Jesse Moss follows Pete Buttigieg along his historic campaign

8 mins read

Mayor Pete

(USA, 96 min.)
Dir. Jesse Moss

 

He’s folksy, cheery, totally straight-laced, and buoyed by a belief in Christian goodwill. No, he’s not Mr. Rogers. He’s Pete Buttigieg – the first openly gay major presidential candidate in U.S. history. The former mayor of South Bend, Indiana turned presidential contender and landmark White House secretary, Buttigieg is a man of fascinating contradictions. Director Jesse Moss (Boys State) understands that complexity. As he follows Buttigieg on the campaign, he delivers an engaging character study from the frontlines of an historic race. Although Mayor Peter might inspire a few more votes for Buttigieg in 2024, it’s by no means a PSA. This is a smart, warm, and nuanced look at what it means to be a person of difference in America.
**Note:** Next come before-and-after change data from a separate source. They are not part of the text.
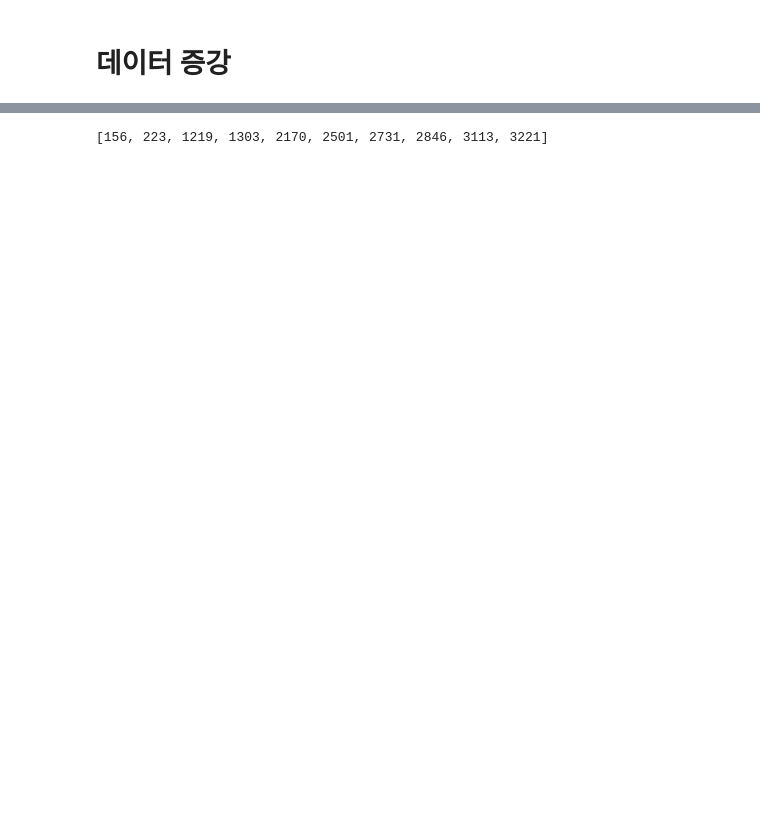
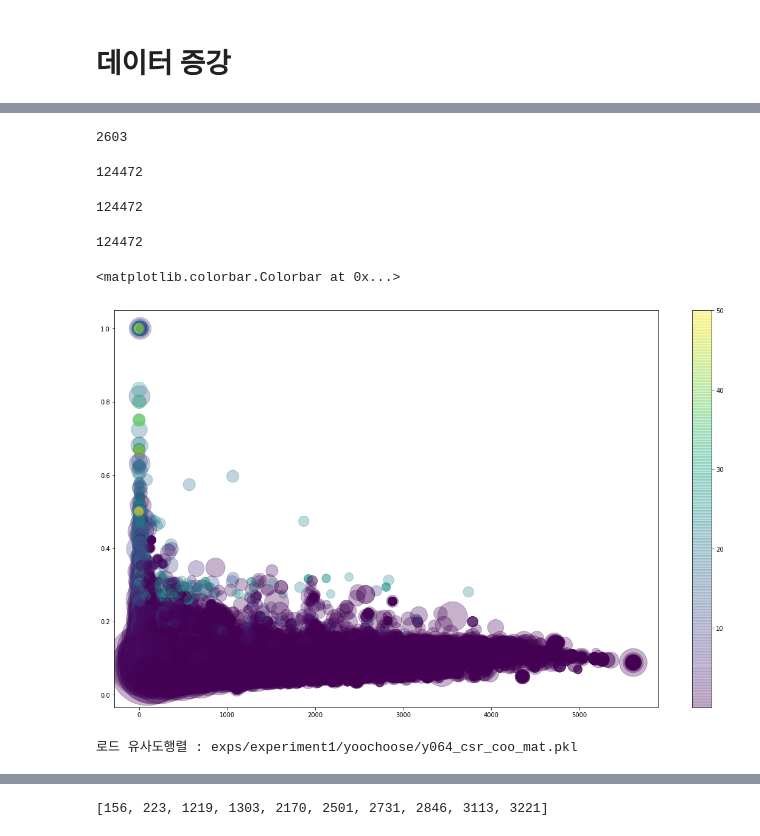
Before and after one commit to kyeongchan92/DA-for-SBR, a Jupyter notebook: main.ipynb, the cells around one changed output, grey strips where cells are left out. Cells and saved outputs as stored; diff of their text form; code cells hidden in the pictures; blank space fills up the shorter version.

```diff
--- a/main.ipynb
+++ b/main.ipynb
@@ -268,0 +175,7 @@ score = {i : cal_score(falog2[i], msd[i][1], theta) for i in range(1, nof_items+
+# %%
+# msd 로드
+msd = load_msd('coo', experiment, y_or_d, frac)
+
+# 출현빈도 역수
+fa_sqrt = {k:v for k, v in allitemcntr.items()}
+score = {i: 100 * msd[i][1]/fa_sqrt[i] for i in range(1, nof_items+1)}  # 아이템별 score 딕셔너리 계산
@@ -268,0 +218,40 @@ score = {i : cal_score(falog2[i], msd[i][1], theta) for i in range(1, nof_items+
+# %%
+allitemcntr[4]
+# %% [output]
+2603
+# %%
+i
+# %% [output]
+124472
+# %%
+nof_sessions
+# %% [output]
+124472
+# %%
+len(tra_seqs_frac)
+# %% [output]
+124472
+# %%
+fas = []
+hss = []
+scores=[]
+nof_i = []
+
+
+rand_idxs = np.random.randint(1, nof_sessions+1, size=10000)
+for i in range(1, nof_sessions):
+  s = tra_seqs_frac[i]
+  fas.append(np.mean([allitemcntr[_] for _ in s]))
+  hss.append(np.mean([msd[_][1] for _ in s]))
+  scores.append(np.mean([score[_] for _ in s]))
+  nof_i.append(len(s))
+
+nof_i = np.array(nof_i)*100
+# %%
+plt.figure(figsize=(20, 12))
+
+plt.scatter(fas, hss, c=scores, alpha=0.3, s=nof_i)
+plt.colorbar()
+# %% [output]
+<matplotlib.colorbar.Colorbar at 0x...>
+[figure, added]
@@ -268,0 +260,4 @@ score = {i : cal_score(falog2[i], msd[i][1], theta) for i in range(1, nof_items+
+# %%
+coo_mat = load_sim_mat('coo', 1, 'yoochoose', 1/64)
+# %% [output]
+로드 유사도행렬 : exps/experiment1/yoochoose/y064_csr_coo_mat.pkl
```
Also changed, not shown: parts of 50 cells of this notebook.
Moss takes a cinema vérité approach to Buttigieg’s fight. The cameras are there from the early days as “Mayor Pete” announces himself an unlikely contender. Few people think that holding municipal office—in what is hardly one of America’s major metropolises—is a robust enough résumé for a bid to lead the nation. However, the film unpacks Buttigieg’s credentials that may have been lost amid the crowded primaries. He speaks confidently about the work he’s done to overhaul South Bend during his mayoralty. This record includes boosting the economy and creating jobs. They’re key credits for Presidential material, while his years of military service add all-American charm.

 

Pete the Underdog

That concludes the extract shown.